The Russian defense ministry is to resume procurement of Kazan/Russian Helicopters Ansat helicopters following the recently announced plan to completely “indigenize” the baseline model that first flew in 1997. It centers on the replacement of the Pratt & Whitney Canada PW207K 630-hp turboshafts by either the Klimov VK-800V that is already available, or the VK-650V now in development. The current daylight-only avionics are to be replaced by a glass cockpit and a set of mission equipment from Ramenskoye PKB that will permit night operations.
Russia’s ministry of defense initially placed two orders each of 30 units to have all been delivered by 2019, but stopped taking deliveries prematurely due to issues with western components. Today, the Russian Air and Space Force (VKS) operates 45 Ansat-U rotorcraft, mostly in the flying school at Syzran, the largest institution in the country for the preparation of crews for army aviation.
The service made its commitment to the Ansat-U in 2012, following the completion of state acceptance on the customized training version that features wheeled undercarriage and KSU-A fly-by-wire flight controls. The latter enables the artificial emulation of the handling qualities of heavier rotorcraft to reduce syllabus costs. According to the instructors at Syzran, teething problems with the Ansat-U have largely been fixed by now.
Thanks to the KSU-A, the type has won a reputation to be “very forgiving” for novice pilots and is considered as “easier to master” when compared with other helicopters in Russian service, since all of them employ mechanical linkages with hydraulic boost. Even though the KSU-A has not delivered on all its early promises concerning the accurate emulation of all in-service rotorcraft types, the military intends to keep it on Ansats and develop the FBW technology further.

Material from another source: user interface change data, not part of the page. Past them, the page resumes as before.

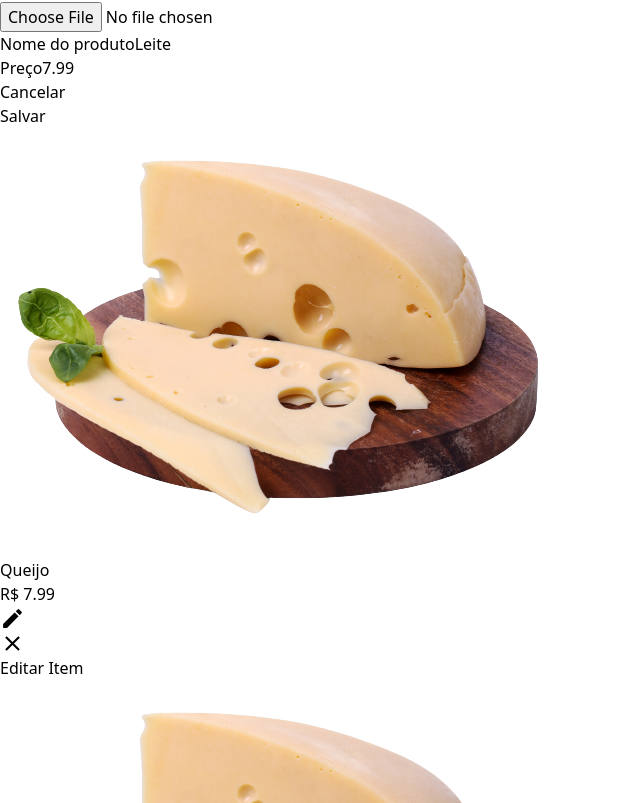
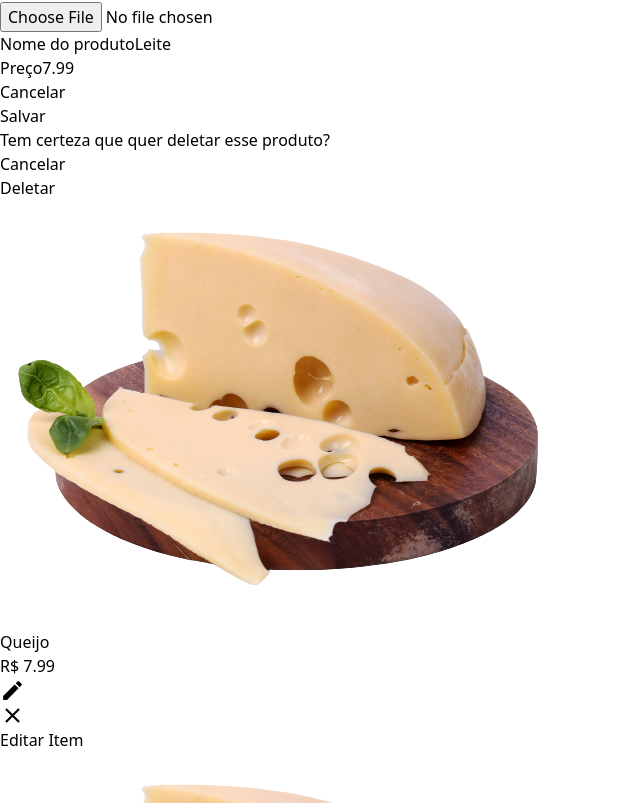
Before and after one commit to diMelo-dev/codeTest-freshMania, a React (Vite) app: page / in a window 1280 px wide. Shown: the part 1557-2360 px from the top of the page, without its empty margins (0-640 px from the left). Built offline with nearby package versions, Linux system fonts and the light colour scheme.

Commit message:
Finalização da funcionalidade de Loading

```diff
--- a/src/App.css
+++ /dev/null
@@ -1,41 +0,0 @@
-#root {
-  max-width: 1280px;
-  margin: 0 auto;
-  padding: 2rem;
-  text-align: center;
-}
-
-.logo {
-  height: 6em;
-  padding: 1.5em;
-  will-change: filter;
-}
-.logo:hover {
-  filter: drop-shadow(0 0 2em #646cffaa);
-}
-.logo.react:hover {
-  filter: drop-shadow(0 0 2em #61dafbaa);
-}
-
-@keyframes logo-spin {
-  from {
-    transform: rotate(0deg);
-  }
-  to {
-    transform: rotate(360deg);
-  }
-}
-
-@media (prefers-reduced-motion: no-preference) {
-  a:nth-of-type(2) .logo {
-    animation: logo-spin infinite 20s linear;
-  }
-}
-
-.card {
-  padding: 2em;
-}
-
-.read-the-docs {
-  color: #888;
-}
--- a/src/App.tsx
+++ b/src/App.tsx
@@ -1,4 +1,4 @@
-import { useContext } from "react"
+import { useContext, useState } from "react"
 import { Header } from "./components/Header";
 import { InputArea } from "./components/InputArea";
 import { ProductItem } from "./components/ProductItem";
@@ -17,11 +17,26 @@ function App() {
         <div className=" p-11 flex flex-col gap-12">
             <InputArea />
 
-            <main className="flex items-center justify-center flex-wrap gap-14">
-                {state.productList.map((item) => (
-                    <ProductItem key={item.id} data={item} />
-                ))}
-            </main>
+            {!state.loading.isLoading &&
+                <main className="flex items-center justify-center flex-wrap gap-14">
+                    {state.productList.map((item) => (
+                        <ProductItem key={item.id} data={item} />
+                    ))}
+                </main>
+            }
+
+            {state.loading.isLoading &&
+                <div className="flex justify-center">
+                    <div role="status">
+                        <svg aria-hidden="true" className="w-16 h-16 mr-2 text-gray-200 animate-spin dark:text-gray-600 fill-[#3f51b5]" viewBox="0 0 100 101" fill="none" xmlns="http://www.w3.org/2000/svg">
+                            <path d="M100 50.5908C100 78.2051 77.6142 100.591 50 100.591C22.3858 100.591 0 78.2051 0 50.5908C0 22.9766 22.3858 0.59082 50 0.59082C77.6142 0.59082 100 22.9766 100 50.5908ZM9.08144 50.5908C9.08144 73.1895 27.4013 91.5094 50 91.5094C72.5987 91.5094 90.9186 73.1895 90.9186 50.5908C90.9186 27.9921 72.5987 9.67226 50 9.67226C27.4013 9.67226 9.08144 27.9921 9.08144 50.5908Z" fill="currentColor"/>
+                            <path d="M93.9676 39.0409C96.393 38.4038 97.8624 35.9116 97.0079 33.5539C95.2932 28.8227 92.871 24.3692 89.8167 20.348C85.8452 15.1192 80.8826 10.7238 75.2124 7.41289C69.5422 4.10194 63.2754 1.94025 56.7698 1.05124C51.7666 0.367541 46.6976 0.446843 41.7345 1.27873C39.2613 1.69328 37.813 4.19778 38.4501 6.62326C39.0873 9.04874 41.5694 10.4717 44.0505 10.1071C47.8511 9.54855 51.7191 9.52689 55.5402 10.0491C60.8642 10.7766 65.9928 12.5457 70.6331 15.2552C75.2735 17.9648 79.3347 21.5619 82.5849 25.841C84.9175 28.9121 86.7997 32.2913 88.1811 35.8758C89.083 38.2158 91.5421 39.6781 93.9676 39.0409Z" fill="currentFill"/>
+                        </svg>
+                        <span className="sr-only">Loading...</span>
+                    </div>
+                </div>
+            }
+
         </div>
 
     </div>
--- a/src/components/DeleteModal.tsx
+++ b/src/components/DeleteModal.tsx
@@ -1,10 +1,65 @@
+import { useContext } from "react";
+import { Context } from "../contexts/Context";
 
 
-export function DeleteModal() {
+type Props = {
+    id: string,
+    active: boolean,
+    cancelClick: () => void
+}
+
+export function DeleteModal({id, active, cancelClick}: Props) {
+
+    const { state, dispatch } = useContext(Context);
+
+    function handleDeleteClick() {
+
+        dispatch({
+            type: 'SET_LOADING',
+            payload: {
+                isLoading: true
+            }
+        });
+
+        setTimeout(deleteProduct, 1000);
+
+        function deleteProduct() {
+
+            dispatch({
+                type: 'DELETE_PRODUCT',
+                payload: {
+                    id: id
+                }
+            });
+
+            dispatch({
+                type: 'SET_LOADING',
+                payload: {
+                    isLoading: false
+                }
+            });
+        }
+    }
 
     return(
-        <div className="">
-            Delete
+        <div className={`fixed top-0 left-0 w-full ${active ? 'h-screen p-3' : 'h-0'}  flex items-center justify-center bg-[#777]/80 overflow-hidden transition-all z-20`}>
+            <div className={`max-w-[660px] w-full min-h-[146px] p-6 flex flex-col gap-10 border-[1px] border-[#999] rounded-2xl bg-white`}>
+
+                <h1 className="text-[22px] leading-[26px] font-bold">Tem certeza que quer deletar esse produto?</h1>
+
+                <div className="w-full flex gap-4 text-[16px] leading-[19px] font-bold">
+
+                    <div onClick={cancelClick} className="ml-auto max-w-[120px] w-full min-h-[32px] flex items-center justify-center border-[1px] border-[#999] rounded-lg cursor-pointer">
+                        Cancelar
+                    </div>
+
+                    <div onClick={handleDeleteClick} className="max-w-[120px] w-full min-h-[32px] flex items-center justify-center rounded-lg bg-[#FF5151] text-white cursor-pointer transition-all hover:bg-[#FF5151]/90">
+                        Deletar
+                    </div>
+
+                </div>
+
+            </div>
         </div>
     );
 }
--- a/src/components/EditModal.tsx
+++ b/src/components/EditModal.tsx
@@ -47,6 +47,17 @@ export function EditModal({item, active, cancelClick}: Props) {
     function handleSave() {
         if(activeSave) {
             //Faço a alteração no produto
+            dispatch({
+                type: 'SET_LOADING',
+                payload: {
+                    isLoading: true
+                }
+            });
+
+            setTimeout(updateProduct, 1000);
+
+            function updateProduct() {
+
                 if(nameField !== item.name) {
                     dispatch({
                         type: 'CHANGE_PRODUCT_NAME',
@@ -74,6 +85,14 @@ export function EditModal({item, active, cancelClick}: Props) {
                         payload: {
                             id: item.id,
                             img: imgURL
+                        }
+                    });
+                }
+
+                dispatch({
+                    type: 'SET_LOADING',
+                    payload: {
+                        isLoading: false
                     }
                 });
             }
--- a/src/components/ProductItem.tsx
+++ b/src/components/ProductItem.tsx
@@ -1,5 +1,6 @@
 import { useState } from "react";
 import { ProductType } from "../types/ProductType";
+import { DeleteModal } from "./DeleteModal";
 import { EditModal } from "./EditModal";
 
 type Props = {
@@ -9,12 +10,22 @@ type Props = {
 export function ProductItem({data}: Props) {
 
     const [activeEdit, setActiveEdit] = useState(false);
+    const [activeDelete, setActiveDelete] = useState(false);
+
 
     function handleModalEditClick() {
         if(!activeEdit) {
             setActiveEdit(true);
         } else {
             setActiveEdit(false);
+        }
+    }
+
+    function handleModalDeleteClick() {
+        if(!activeDelete) {
+            setActiveDelete(true);
+        } else {
+            setActiveDelete(false);
         }
     }
 
@@ -50,7 +61,7 @@ export function ProductItem({data}: Props) {
                         </svg>
                     </div>
 
-                    <div className="cursor-pointer">
+                    <div onClick={handleModalDeleteClick} className="cursor-pointer">
                         <svg width="25" height="25" fill="#000" viewBox="0 0 24 24" xmlns="http://www.w3.org/2000/svg">
                             <path d="M19 6.41 17.59 5 12 10.59 6.41 5 5 6.41 10.59 12 5 17.59 6.41 19 12 13.41 17.59 19 19 17.59 13.41 12 19 6.41Z"></path>
                         </svg>
@@ -60,6 +71,8 @@ export function ProductItem({data}: Props) {
             </div>
 
             <EditModal item={data} active={activeEdit} cancelClick={handleModalEditClick} />
+            <DeleteModal id={data.id} active={activeDelete} cancelClick={handleModalDeleteClick} />
+
         </div>
     );
 }
--- a/src/contexts/Context.tsx
+++ b/src/contexts/Context.tsx
@@ -1,26 +1,30 @@
 import { createContext, PropsWithChildren, useReducer } from "react";
+import { loadingInitialState, loadingReducer } from "../reducers/LoadingReducer";
 import { ProductListInitialState, productListReducer } from "../reducers/ProductListReducer";
+import { LoadingType } from "../types/LoadingType";
 import { ProductType } from "../types/ProductType";
 import { reducerActionType } from "../types/reducerActionType";
 
-type initiaStateType = {
-    productList: ProductType[]
+type initialStateType = {
+    productList: ProductType[],
+    loading: LoadingType
 }
 
-type ContexType = {
-    state: initiaStateType;
+type ContextType = {
+    state: initialStateType;
     dispatch: React.Dispatch<any>;
 }
 
 const initialState = {
-    productList: ProductListInitialState
+    productList: ProductListInitialState,
+    loading: loadingInitialState
 }
 
 
 //Crio o object context (representa de qual contexto os componentes lerão as infos)
 //O parâmetro é o valor que o context terá caso n tenha provider acima do component que chamar o context
 //No nosso caso o valor padrão é um valor inicial e uma função que retorna null
-export const Context = createContext<ContexType>({
+export const Context = createContext<ContextType>({
     state: initialState,
     dispatch: () => null
 });
@@ -28,8 +32,9 @@ export const Context = createContext<ContexType>({
 //função q engloba todos os meus reducers
 //Para cada reducer, passo o estado apropriado
 //O reducer retornará um novo estado com base nele e na action
-const mainReducer = (state: initiaStateType, action: reducerActionType) => ({
-    productList: productListReducer(state.productList, action)
+const mainReducer = (state: initialStateType, action: reducerActionType) => ({
+    productList: productListReducer(state.productList, action),
+    loading: loadingReducer(state.loading, action)
 });
 
 //Crio o Provider que é de onde os componentes vão ler e alterar os dados
--- /dev/null
+++ b/src/reducers/LoadingReducer.ts
@@ -0,0 +1,18 @@
+import { LoadingType } from "../types/LoadingType";
+import { reducerActionType } from "../types/reducerActionType";
+
+export const loadingInitialState: LoadingType = {
+    isLoading: false
+}
+
+export const loadingReducer = (state: LoadingType, action: reducerActionType) => {
+
+    switch(action.type) {
+        case 'SET_LOADING':
+            return {...state, isLoading: action.payload.isLoading};
+        break;
+    }
+
+    return state;
+
+}
--- a/src/reducers/ProductListReducer.ts
+++ b/src/reducers/ProductListReducer.ts
@@ -17,6 +17,22 @@ export const productListReducer = (state: ProductType[], action: reducerActionTy
 
             //retorno uma cópia do estado com o produto alterado
             return [...state, newProduct];
+            }
+        break;
+        case 'DELETE_PRODUCT':
+            {
+            //armanezo as informações do payload
+            const { id } = action.payload;
+
+            let productIndex = 0;
+            for(let i in state) {
+                if(state[i].id === id) {
+                    productIndex = parseInt(i);
+                }
+            }
+
+            //retorno uma cópia do estado com o produto alterado
+            return [...state.slice(0, productIndex), ...state.slice(productIndex + 1)];
             }
         break;
         case 'CHANGE_PRODUCT_NAME':
--- /dev/null
+++ b/src/types/LoadingType.ts
@@ -0,0 +1,3 @@
+export type LoadingType = {
+    isLoading: boolean
+}
```
Also changed, not shown: src/components/InputArea.tsx (+18 -1 lines). Lines whose indentation alone changed are shown as unchanged.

While Canadian engines remain available for freshly assembled Ansats for commercial operators, the Kremlin demanded that the United Engine Corporation (ODK) develop a complete line of turboshaft engines to exclude foreign suppliers from the Russian Helicopters supply chain. ODK general designer Yuri Shmotin has recently announced development of the Klimov VK-1600V for application to the Kamov Ka-62, and VK-650V for the Ka-226 and Ansat. Their certification is planned for 2023. In his words, the draft design of the VK-650—which develops between 500 and 700 hp—will be completed later this year to enable the building of prototypes for testing. “The work is ongoing, funding is provided”, Shmotin said.
Apart from purchasing more Ansat-Us, the Russian military may also reconsider the Ansat-2RTs, a two-seat armed derivative for reconnaissance, target-illumination and strike missions. Unveiled at MAKS 2005, this version has 90 percent parts commonality with the baseline model. In addition to a pair of 12.7-mm Kord internal machine guns and UV-26 chaff/flare dispensers, the Ansat-2RTs can carry up to 1,300kg (2,866lb) of air-launched munitions on four pylons under stub wings, including S-8 80-mm rockets and Igla self-homing air-to-air missiles.
Through the introduction of more versions and derivatives, Russian Helicopters aims at expanding Ansat’s customer base. The company’s CEO, Andrei Boginsky, hopes that this would increase the backlog and enable the final assembly line at the Kazan Helicopters plant to reach full capacity, at some 60 units per year.